While giving full control of USAID's activities would strain the programs and policies already on the books at the U.S. State Department, nevertheless, Secretary of State, Colin Powell did not leave meetings without clamoring for a semblence of bureaucratic control regarding new initial oversight guidelines concerning implementation procedures relevant for a new foreign affairs agency inside Washington DC to take shape. By the way, USAID Administrator, Andrew Natsios will NOT comment on these new develoments whatsoever. He even refuses to answers questions by phone when pressed.

That leaves little consolation for Wendy Ghannam. Her lifetime earnings will run into the millions of dollars--and USAID owes it to her. She will have no agency to re-instate her once the dust flies--once a whistleblower, the average civil servant is "doomed." Her story is one of distrust and flagrant management abuse. Not only did she suffer at the hands of an all-male management spectrum that promised to "blackball" her should she seek employment elsewhere following her dismissal from USAID employment roles, but she has also not been able to secure needed financing to parlay her experiences written in her recent manuscript into a book guideline that will benefit every American woman today who needs to seek legal redress in the workplace. This is the boldest reason why USAID will not honor its commitment to Mrs. Ghannam at this time.

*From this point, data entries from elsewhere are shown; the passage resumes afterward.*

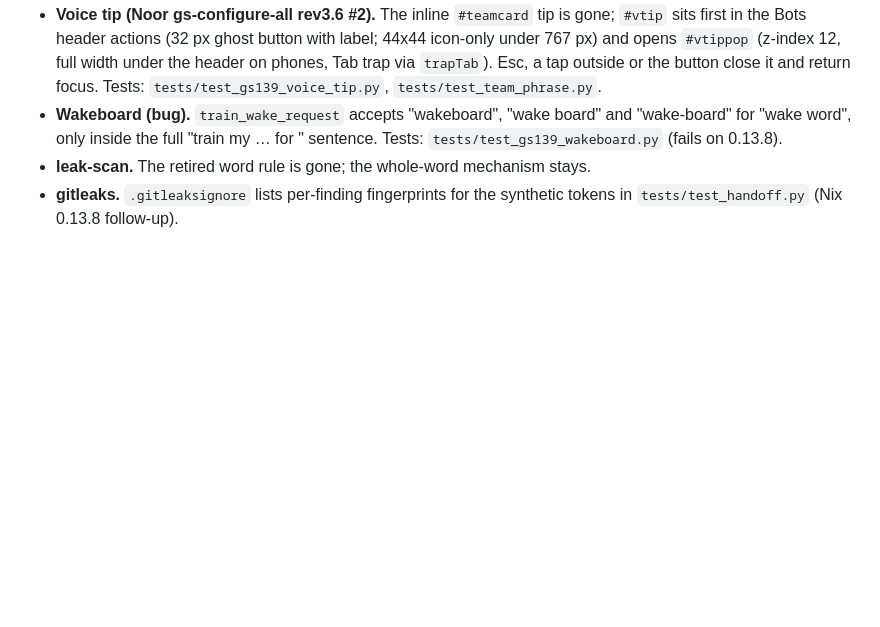
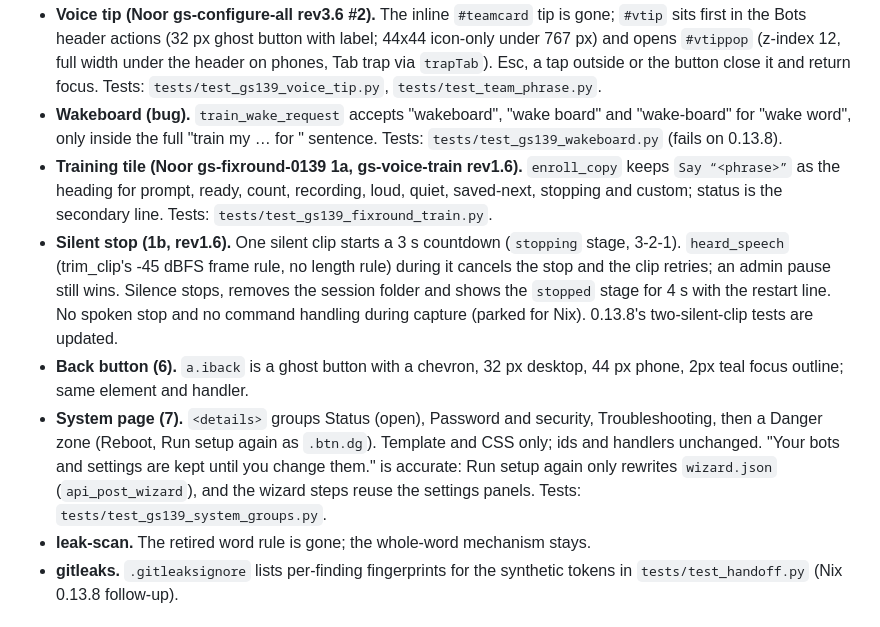
Before and after one commit to bwilliam79/grok-station, a Markdown page: docs/versioning.md, the part around the change. Rendered like a GitHub page; blank space fills up the shorter version.

Commit message:
README and versioning: 0.13.9 fix round items 1a, 1b, 6 and 7

```diff
--- a/docs/versioning.md
+++ b/docs/versioning.md
@@ -348,6 +348,10 @@ Change note (2026-10-30): patch release; installs over 0.13.8. The bot templates
 - **Bot count line (Noor gs-configure-all rev3.6 #1).** The visible "N bots" line above the list and its spacing are gone; `#blist` is `role="group"` with aria-label "Bots, N". The row that held it now only shows the step-up unlock note. Tests: `tests/test_bots_summary_wording.py` (fails on 0.13.8).
 - **Voice tip (Noor gs-configure-all rev3.6 #2).** The inline `#teamcard` tip is gone; `#vtip` sits first in the Bots header actions (32 px ghost button with label; 44x44 icon-only under 767 px) and opens `#vtippop` (z-index 12, full width under the header on phones, Tab trap via `trapTab`). Esc, a tap outside or the button close it and return focus. Tests: `tests/test_gs139_voice_tip.py`, `tests/test_team_phrase.py`.
 - **Wakeboard (bug).** `train_wake_request` accepts "wakeboard", "wake board" and "wake-board" for "wake word", only inside the full "train my … for <bot>" sentence. Tests: `tests/test_gs139_wakeboard.py` (fails on 0.13.8).
+- **Training tile (Noor gs-fixround-0139 1a, gs-voice-train rev1.6).** `enroll_copy` keeps `Say “<phrase>”` as the heading for prompt, ready, count, recording, loud, quiet, saved-next, stopping and custom; status is the secondary line. Tests: `tests/test_gs139_fixround_train.py`.
+- **Silent stop (1b, rev1.6).** One silent clip starts a 3 s countdown (`stopping` stage, 3-2-1). `heard_speech` (trim_clip's -45 dBFS frame rule, no length rule) during it cancels the stop and the clip retries; an admin pause still wins. Silence stops, removes the session folder and shows the `stopped` stage for 4 s with the restart line. No spoken stop and no command handling during capture (parked for Nix). 0.13.8's two-silent-clip tests are updated.
+- **Back button (6).** `a.iback` is a ghost button with a chevron, 32 px desktop, 44 px phone, 2px teal focus outline; same element and handler.
+- **System page (7).** `<details>` groups Status (open), Password and security, Troubleshooting, then a Danger zone (Reboot, Run setup again as `.btn.dg`). Template and CSS only; ids and handlers unchanged. "Your bots and settings are kept until you change them." is accurate: Run setup again only rewrites `wizard.json` (`api_post_wizard`), and the wizard steps reuse the settings panels. Tests: `tests/test_gs139_system_groups.py`.
 - **leak-scan.** The retired word rule is gone; the whole-word mechanism stays.
 - **gitleaks.** `.gitleaksignore` lists per-finding fingerprints for the synthetic tokens in `tests/test_handoff.py` (Nix 0.13.8 follow-up).
 
```
Also changed, not shown: README.md (+1 -1 lines).
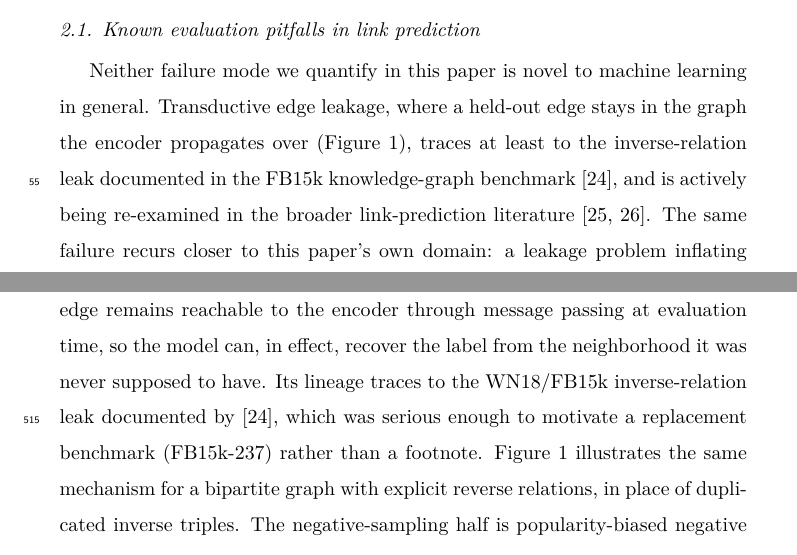
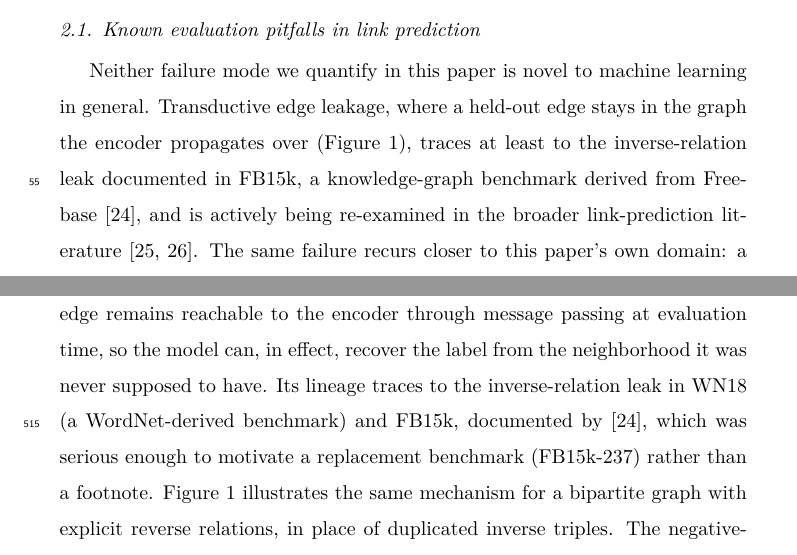
Before and after one commit to UlisesMoyaSanchez/microRNA_project, a LaTeX paper (manuscript/jbi/main.tex): two parts of pages 5 and 30 of 46, joined at a grey line, cut so that both start at the same text. Compiled offline with pdfLaTeX.

Commit message:
Define FB15k and WN18 at first use
Co-Authored-By: Claude Sonnet 5.5 <noreply@anthropic.com>

```diff
--- a/manuscript/jbi/main.tex
+++ b/manuscript/jbi/main.tex
@@ -315,7 +315,7 @@ whether their data are ready before reporting a number.
 \subsection{Known evaluation pitfalls in link prediction}
 Neither failure mode we quantify in this paper is novel to machine learning in general.
 Transductive edge leakage, where a held-out edge stays in the graph the encoder propagates over (Figure~\ref{fig:edge_split}), traces at least to the inverse-relation leak documented
-in the FB15k knowledge-graph benchmark \cite{toutanova2015observed}, and is actively
+in FB15k, a knowledge-graph benchmark derived from Freebase \cite{toutanova2015observed}, and is actively
 being re-examined in the broader link-prediction literature
 \cite{zhu2023pitfalls,li2023evaluating}. The same failure recurs closer to this paper's
 own domain: a leakage problem inflating reported performance has been independently
@@ -926,7 +926,7 @@ literature, and neither is specific to microRNAs. The edge-split half is transdu
 leakage, which \cite{zhu2023pitfalls} call \emph{target-link inclusion} -- the target edge remains
 reachable to the encoder through message passing at evaluation time, so the model can, in
 effect, recover the label from the neighborhood it was never supposed to have. Its
-lineage traces to the WN18/FB15k inverse-relation leak documented by
+lineage traces to the inverse-relation leak in WN18 (a WordNet-derived benchmark) and FB15k, documented by
 \cite{toutanova2015observed}, which was serious enough to motivate a replacement
 benchmark (FB15k-237) rather than a footnote. Figure~\ref{fig:edge_split} illustrates the same mechanism for a bipartite graph with explicit reverse relations, in place of duplicated inverse triples. The negative-sampling half is popularity-biased
 negative sampling, which the literature calls \emph{degree bias}
```
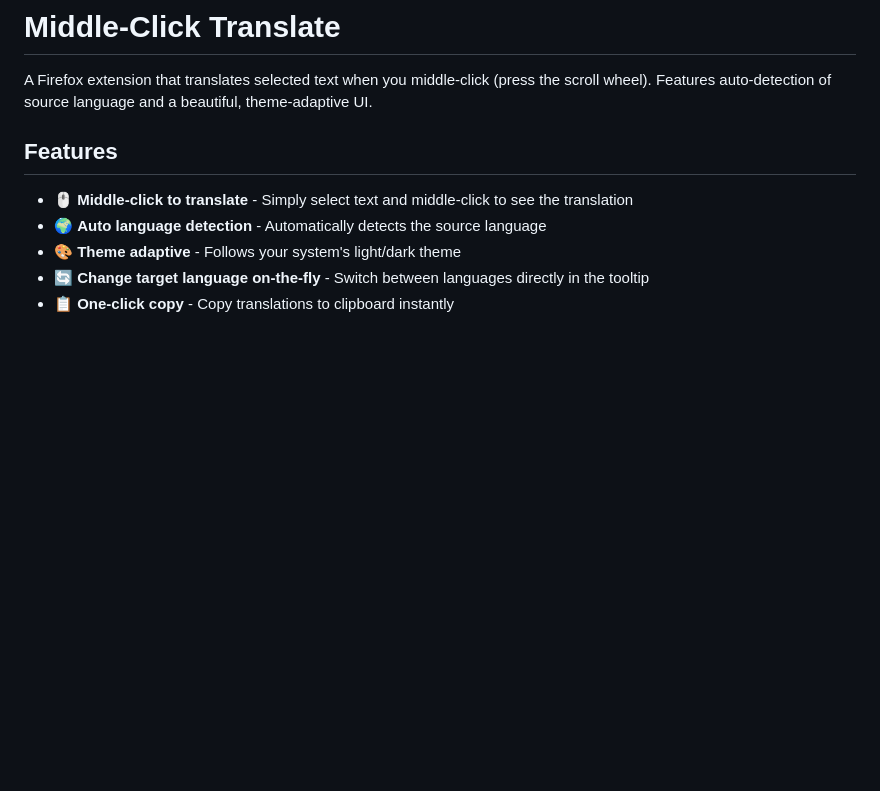
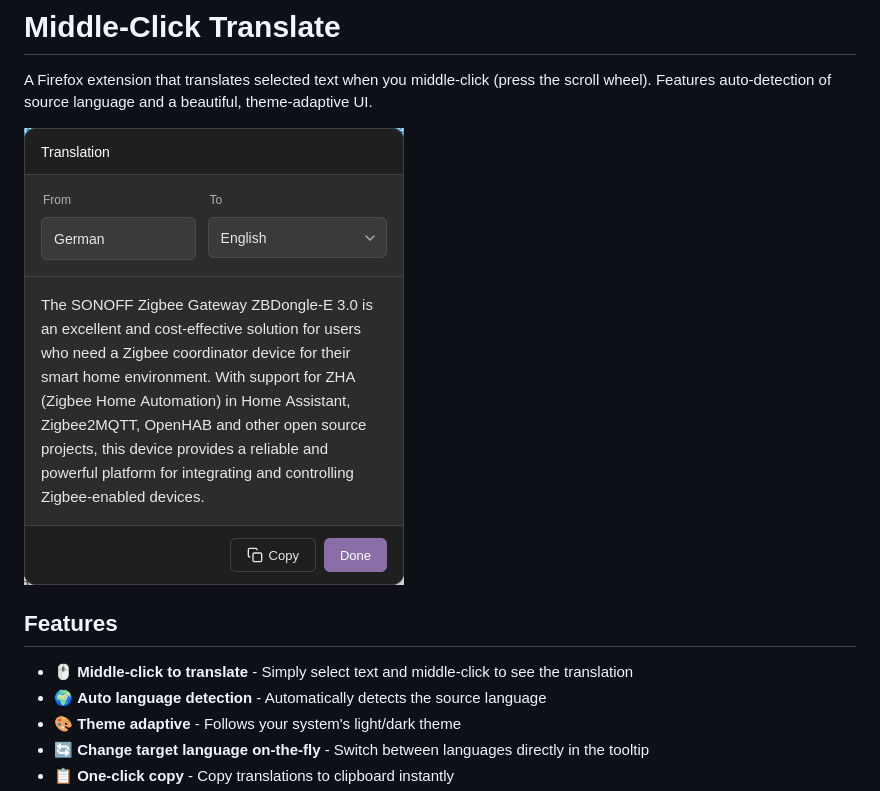
Before and after one commit to its-tech-nik/LangPeek, a Markdown page: README.md, the part around the change printed below. Drawn GitHub-style; pictures changed too: screenshots/popup-example.png (added); blank space fills up the shorter version.

Commit message:
add screenshot

```diff
--- a/README.md
+++ b/README.md
@@ -1,6 +1,8 @@
 # Middle-Click Translate
 
 A Firefox extension that translates selected text when you middle-click (press the scroll wheel). Features auto-detection of source language and a beautiful, theme-adaptive UI.
+
+![Translation Popup](screenshots/popup-example.png)
 
 ## Features
 
```
Also changed, not shown: other parts of README.md (+3 -0 lines).
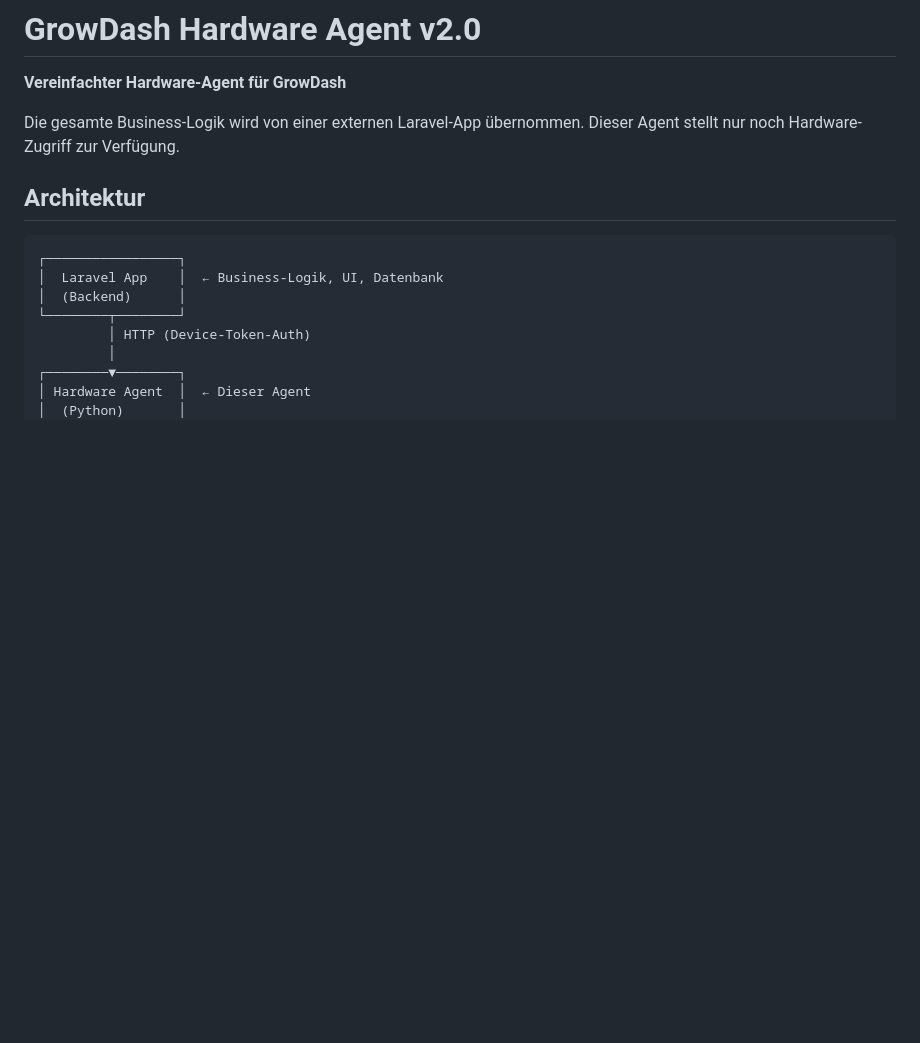
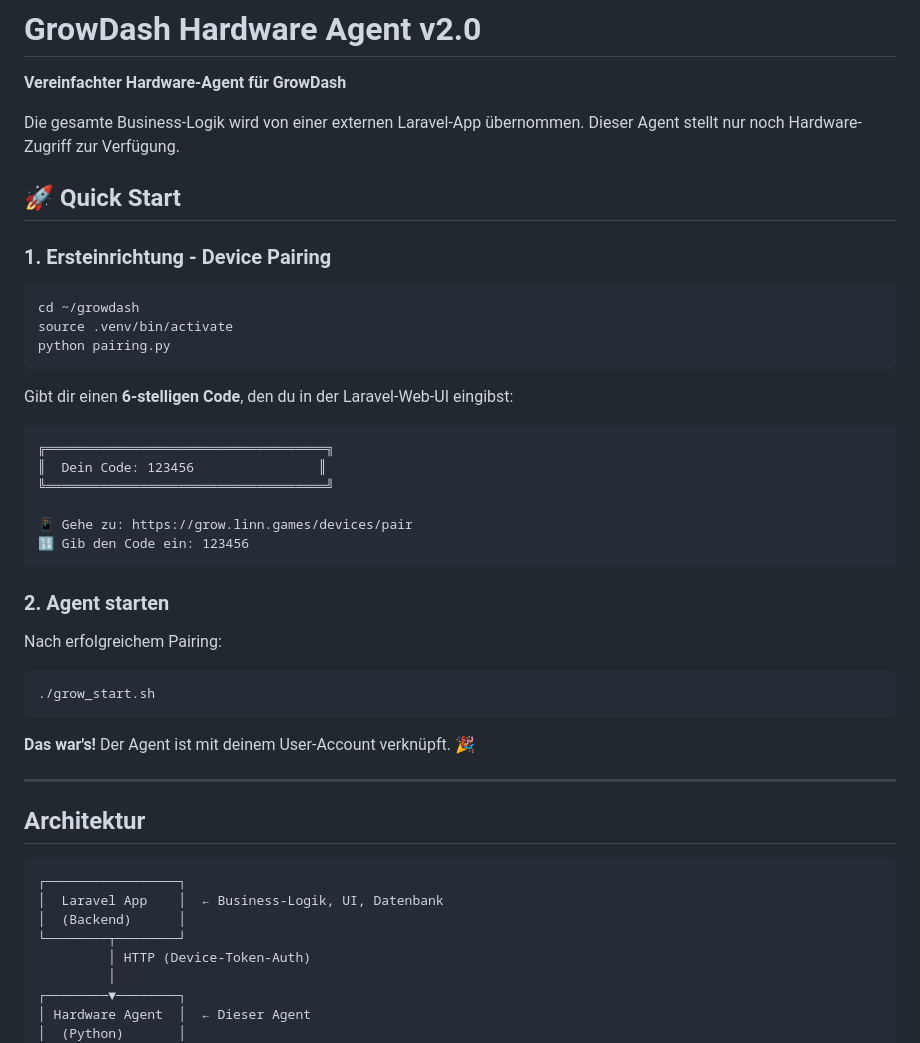
Before and after one commit to Nileneb/growdash, a Markdown page: README_v2.md, the part around the change. Drawn GitHub-style; blank space fills up the shorter version.

Commit message:
docs: Add detailed pairing flow documentation and quick start guide

````diff
--- a/README_v2.md
+++ b/README_v2.md
@@ -4,6 +4,39 @@
 
 Die gesamte Business-Logik wird von einer externen Laravel-App übernommen.
 Dieser Agent stellt nur noch Hardware-Zugriff zur Verfügung.
+
+## 🚀 Quick Start
+
+### 1. Ersteinrichtung - Device Pairing
+
+```bash
+cd ~/growdash
+source .venv/bin/activate
+python pairing.py
+```
+
+Gibt dir einen **6-stelligen Code**, den du in der Laravel-Web-UI eingibst:
+
+```
+╔════════════════════════════════════╗
+║  Dein Code: 123456                ║
+╚════════════════════════════════════╝
+
+📱 Gehe zu: https://grow.linn.games/devices/pair
+🔢 Gib den Code ein: 123456
+```
+
+### 2. Agent starten
+
+Nach erfolgreichem Pairing:
+
+```bash
+./grow_start.sh
+```
+
+**Das war's!** Der Agent ist mit deinem User-Account verknüpft. 🎉
+
+---
 
 ## Architektur
 
````
Also changed, not shown: PAIRING_FLOW.md (added, +280 -0 lines).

Added to this scenario is the fact that the Bush Administration is putting a tighter lid on proceedings and public press releases of information when sought out. These acts strengthen the authority of the executive branch, but they collide with the rights of Mrs. Ghannam. Definitely, the story has not ended yet. Bluntly put, the President and his political drones need some rather confidential advice, the type that Mrs. Ghannam knows readily about: "You can't keep a good woman down, and you had better get ready for the last quarter, boys, because hell hath no fury like a woman scorned!!"


The Journal of History - Winter 2003 Copyright © 2003 by News Source, Inc.